Frequently Asked Questions - Enceladus

How do we know that there is water in Enceladus?

There are two reasons why scientists think there is water in Enceladus: heat and geysers.

Despite its distance from the Sun and its high albedo (Enceladus reflects almost all of the sunlight it receives), the southern polar region of this moon is -- relatively speaking -- unusually warm. Recent observations by the Cassini spacecraft measured the surface of Enceladus' south pole to be minus 116 degrees Celsius (minus 177 degrees Fahrenheit), considerably warmer than the minus 205 degrees Celsius (minus 337 degrees Fahrenheit) typical of celestial bodies that far from the Sun.

Scientists believe that the heat causing the thermal anomaly at the south pole is coming from deep within the moon's interior. Combine this heat with the geysers observed by Cassini erupting from Enceladus' southern regions, and the evidence for liquid water increases.

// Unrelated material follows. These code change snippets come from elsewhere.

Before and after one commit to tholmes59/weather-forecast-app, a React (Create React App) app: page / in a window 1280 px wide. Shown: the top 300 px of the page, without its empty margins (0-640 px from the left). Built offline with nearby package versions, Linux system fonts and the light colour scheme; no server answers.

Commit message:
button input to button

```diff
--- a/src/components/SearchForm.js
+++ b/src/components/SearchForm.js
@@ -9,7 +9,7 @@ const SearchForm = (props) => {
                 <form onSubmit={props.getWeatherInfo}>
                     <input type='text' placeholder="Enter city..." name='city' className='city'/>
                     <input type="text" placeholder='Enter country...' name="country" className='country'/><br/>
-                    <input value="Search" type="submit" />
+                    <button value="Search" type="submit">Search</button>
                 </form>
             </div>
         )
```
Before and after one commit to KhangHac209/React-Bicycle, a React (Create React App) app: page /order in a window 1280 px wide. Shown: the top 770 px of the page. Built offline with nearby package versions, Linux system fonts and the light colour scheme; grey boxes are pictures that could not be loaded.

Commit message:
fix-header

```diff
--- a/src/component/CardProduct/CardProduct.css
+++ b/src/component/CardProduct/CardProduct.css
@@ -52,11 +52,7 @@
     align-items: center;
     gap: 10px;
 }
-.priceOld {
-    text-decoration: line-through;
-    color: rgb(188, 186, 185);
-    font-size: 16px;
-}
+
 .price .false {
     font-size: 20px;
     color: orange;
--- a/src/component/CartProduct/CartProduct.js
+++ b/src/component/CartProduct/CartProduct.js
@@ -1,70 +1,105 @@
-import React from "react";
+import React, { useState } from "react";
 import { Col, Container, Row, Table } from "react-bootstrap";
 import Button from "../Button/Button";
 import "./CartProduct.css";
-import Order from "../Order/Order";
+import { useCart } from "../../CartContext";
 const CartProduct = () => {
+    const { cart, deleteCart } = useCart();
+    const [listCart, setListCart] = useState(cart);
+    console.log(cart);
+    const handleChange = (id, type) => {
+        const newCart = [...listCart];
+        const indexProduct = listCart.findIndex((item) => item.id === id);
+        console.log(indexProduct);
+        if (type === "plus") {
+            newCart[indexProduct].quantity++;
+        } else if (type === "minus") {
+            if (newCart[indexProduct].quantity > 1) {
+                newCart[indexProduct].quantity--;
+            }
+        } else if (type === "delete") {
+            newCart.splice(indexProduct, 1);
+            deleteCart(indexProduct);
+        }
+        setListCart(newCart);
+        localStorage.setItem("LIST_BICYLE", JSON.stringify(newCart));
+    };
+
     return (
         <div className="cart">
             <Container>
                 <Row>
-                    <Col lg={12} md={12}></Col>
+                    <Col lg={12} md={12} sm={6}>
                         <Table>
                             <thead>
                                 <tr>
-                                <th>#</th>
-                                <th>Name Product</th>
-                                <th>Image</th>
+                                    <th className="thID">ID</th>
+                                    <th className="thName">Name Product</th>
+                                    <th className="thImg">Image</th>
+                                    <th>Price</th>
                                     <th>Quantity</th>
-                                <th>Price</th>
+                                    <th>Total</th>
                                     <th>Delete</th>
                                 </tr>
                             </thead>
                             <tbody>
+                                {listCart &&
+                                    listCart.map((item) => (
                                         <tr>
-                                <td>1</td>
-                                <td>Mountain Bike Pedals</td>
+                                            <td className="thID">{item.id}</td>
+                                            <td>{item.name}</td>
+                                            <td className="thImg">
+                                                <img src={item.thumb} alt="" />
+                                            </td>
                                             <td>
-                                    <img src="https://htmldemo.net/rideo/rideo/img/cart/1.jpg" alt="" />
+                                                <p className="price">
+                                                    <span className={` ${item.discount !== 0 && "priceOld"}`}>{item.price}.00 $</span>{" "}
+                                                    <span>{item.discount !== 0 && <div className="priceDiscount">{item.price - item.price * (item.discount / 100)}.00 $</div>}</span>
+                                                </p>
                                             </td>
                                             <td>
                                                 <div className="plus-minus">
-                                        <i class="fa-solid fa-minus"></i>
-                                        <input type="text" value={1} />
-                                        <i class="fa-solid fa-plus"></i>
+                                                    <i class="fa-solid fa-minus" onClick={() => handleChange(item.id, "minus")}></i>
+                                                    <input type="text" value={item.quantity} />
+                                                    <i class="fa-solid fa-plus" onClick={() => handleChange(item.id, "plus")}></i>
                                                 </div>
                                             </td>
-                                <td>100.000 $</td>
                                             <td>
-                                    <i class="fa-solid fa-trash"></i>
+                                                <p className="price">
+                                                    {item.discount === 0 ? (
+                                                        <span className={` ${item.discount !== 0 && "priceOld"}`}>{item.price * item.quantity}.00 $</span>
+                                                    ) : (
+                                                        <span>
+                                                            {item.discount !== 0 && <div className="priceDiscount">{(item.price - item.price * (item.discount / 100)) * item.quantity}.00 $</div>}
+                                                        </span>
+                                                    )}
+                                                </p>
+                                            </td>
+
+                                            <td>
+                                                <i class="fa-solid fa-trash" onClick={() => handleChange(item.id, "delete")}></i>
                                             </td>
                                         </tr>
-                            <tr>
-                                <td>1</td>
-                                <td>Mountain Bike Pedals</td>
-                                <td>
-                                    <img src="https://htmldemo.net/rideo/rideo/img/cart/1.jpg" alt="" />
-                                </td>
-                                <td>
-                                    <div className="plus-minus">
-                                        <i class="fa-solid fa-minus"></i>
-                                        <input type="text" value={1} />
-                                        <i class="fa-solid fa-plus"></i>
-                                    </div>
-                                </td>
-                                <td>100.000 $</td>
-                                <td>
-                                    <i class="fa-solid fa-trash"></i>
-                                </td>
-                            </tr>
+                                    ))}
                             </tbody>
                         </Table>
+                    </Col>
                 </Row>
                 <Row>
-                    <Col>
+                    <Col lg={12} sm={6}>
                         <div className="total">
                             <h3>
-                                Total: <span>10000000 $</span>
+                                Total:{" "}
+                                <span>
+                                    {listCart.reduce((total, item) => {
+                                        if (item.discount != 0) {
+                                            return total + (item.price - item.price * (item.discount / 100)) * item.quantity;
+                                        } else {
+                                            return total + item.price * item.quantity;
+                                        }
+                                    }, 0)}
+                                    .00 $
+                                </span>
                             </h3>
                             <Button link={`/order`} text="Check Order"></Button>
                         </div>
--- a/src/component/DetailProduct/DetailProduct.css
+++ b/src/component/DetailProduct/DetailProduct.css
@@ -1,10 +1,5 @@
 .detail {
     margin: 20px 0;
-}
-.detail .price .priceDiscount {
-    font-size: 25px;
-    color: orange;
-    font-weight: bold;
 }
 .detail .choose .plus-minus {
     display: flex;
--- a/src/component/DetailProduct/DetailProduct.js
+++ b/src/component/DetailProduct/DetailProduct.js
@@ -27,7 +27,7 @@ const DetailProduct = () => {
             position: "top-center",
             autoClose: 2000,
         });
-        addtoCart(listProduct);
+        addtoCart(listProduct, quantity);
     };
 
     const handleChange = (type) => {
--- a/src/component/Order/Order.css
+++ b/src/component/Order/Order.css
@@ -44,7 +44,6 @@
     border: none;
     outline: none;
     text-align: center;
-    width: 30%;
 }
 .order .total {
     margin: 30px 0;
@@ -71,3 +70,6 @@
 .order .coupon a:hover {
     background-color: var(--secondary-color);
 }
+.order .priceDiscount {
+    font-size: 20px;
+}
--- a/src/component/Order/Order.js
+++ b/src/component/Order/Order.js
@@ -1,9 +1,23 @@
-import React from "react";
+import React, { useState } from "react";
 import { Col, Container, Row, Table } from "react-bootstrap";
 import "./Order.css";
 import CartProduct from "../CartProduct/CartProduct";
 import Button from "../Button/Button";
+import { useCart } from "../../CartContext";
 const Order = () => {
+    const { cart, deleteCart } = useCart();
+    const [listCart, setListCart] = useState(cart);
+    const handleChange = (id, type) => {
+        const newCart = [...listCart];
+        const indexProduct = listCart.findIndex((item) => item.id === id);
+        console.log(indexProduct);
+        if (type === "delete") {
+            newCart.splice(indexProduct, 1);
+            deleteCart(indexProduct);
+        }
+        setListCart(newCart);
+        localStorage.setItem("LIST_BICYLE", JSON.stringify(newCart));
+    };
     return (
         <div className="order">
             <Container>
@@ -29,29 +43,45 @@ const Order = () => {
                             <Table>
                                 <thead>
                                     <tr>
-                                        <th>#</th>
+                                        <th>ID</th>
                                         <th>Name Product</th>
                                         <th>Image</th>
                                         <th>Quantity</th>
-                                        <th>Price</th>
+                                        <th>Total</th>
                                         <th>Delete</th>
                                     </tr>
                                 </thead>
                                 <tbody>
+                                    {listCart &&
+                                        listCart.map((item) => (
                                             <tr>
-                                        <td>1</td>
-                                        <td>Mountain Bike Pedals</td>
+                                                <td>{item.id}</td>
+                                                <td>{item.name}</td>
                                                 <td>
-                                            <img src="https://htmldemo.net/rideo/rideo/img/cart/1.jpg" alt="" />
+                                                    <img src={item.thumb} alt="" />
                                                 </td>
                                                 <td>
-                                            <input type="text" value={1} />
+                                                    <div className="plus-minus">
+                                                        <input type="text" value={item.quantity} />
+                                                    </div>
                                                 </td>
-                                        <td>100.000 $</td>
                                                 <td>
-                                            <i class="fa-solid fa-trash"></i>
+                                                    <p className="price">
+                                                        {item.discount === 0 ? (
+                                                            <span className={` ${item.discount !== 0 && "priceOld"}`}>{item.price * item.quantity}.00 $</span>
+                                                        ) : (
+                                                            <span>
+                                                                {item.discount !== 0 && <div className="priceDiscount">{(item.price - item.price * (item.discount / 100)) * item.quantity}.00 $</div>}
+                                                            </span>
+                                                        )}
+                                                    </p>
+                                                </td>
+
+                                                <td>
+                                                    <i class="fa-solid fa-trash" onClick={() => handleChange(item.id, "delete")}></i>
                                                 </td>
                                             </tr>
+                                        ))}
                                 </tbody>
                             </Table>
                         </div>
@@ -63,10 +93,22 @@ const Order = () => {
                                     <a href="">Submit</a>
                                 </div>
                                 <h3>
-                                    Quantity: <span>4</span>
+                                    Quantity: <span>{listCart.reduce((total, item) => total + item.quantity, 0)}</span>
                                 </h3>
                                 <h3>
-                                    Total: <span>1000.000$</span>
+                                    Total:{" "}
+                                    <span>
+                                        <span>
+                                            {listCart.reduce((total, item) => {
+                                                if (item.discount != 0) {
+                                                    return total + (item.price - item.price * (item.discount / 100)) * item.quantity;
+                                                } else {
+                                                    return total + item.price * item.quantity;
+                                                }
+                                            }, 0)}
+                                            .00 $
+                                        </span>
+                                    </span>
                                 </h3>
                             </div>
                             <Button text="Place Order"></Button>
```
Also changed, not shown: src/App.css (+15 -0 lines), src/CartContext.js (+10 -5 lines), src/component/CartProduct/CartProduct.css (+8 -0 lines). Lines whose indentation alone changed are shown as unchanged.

Images from the spacecraft show geysers throwing off huge jets of vapor, revealed by Cassini's Ion and Natural Mass Spectrometer (INMS) to be composed mostly of small ice particles and water vapor. The great power of Enceladus' geysers makes the presence of liquid water near the surface very likely.

Cassini scientists theorize that heat from the moon's core raises the temperature enough to melt some of the ice underneath Enceladus' south pole and create underground reservoirs of liquid water, which in turn feed the geysers. It's still not clear how big these reservoirs of water are.

If water has been spewing from Enceladus for a long time, what replenishes its water supply?

There are still a lot of mysteries surrounding this fascinating moon. Scientists are not sure how long geysers on Enceladus have been throwing off the huge jets of vapor seen by Cassini's instruments, nor how long they'll continue to do so in the future. However, considering that Enceladus is roughly the size of the state of Iowa, this icy moon has the potential of storing quite a bit of water. Exactly how much water is there is still unknown.

Further analyses of the data collected so far, coupled with that of future flybys, may provide the answers. Stay tuned.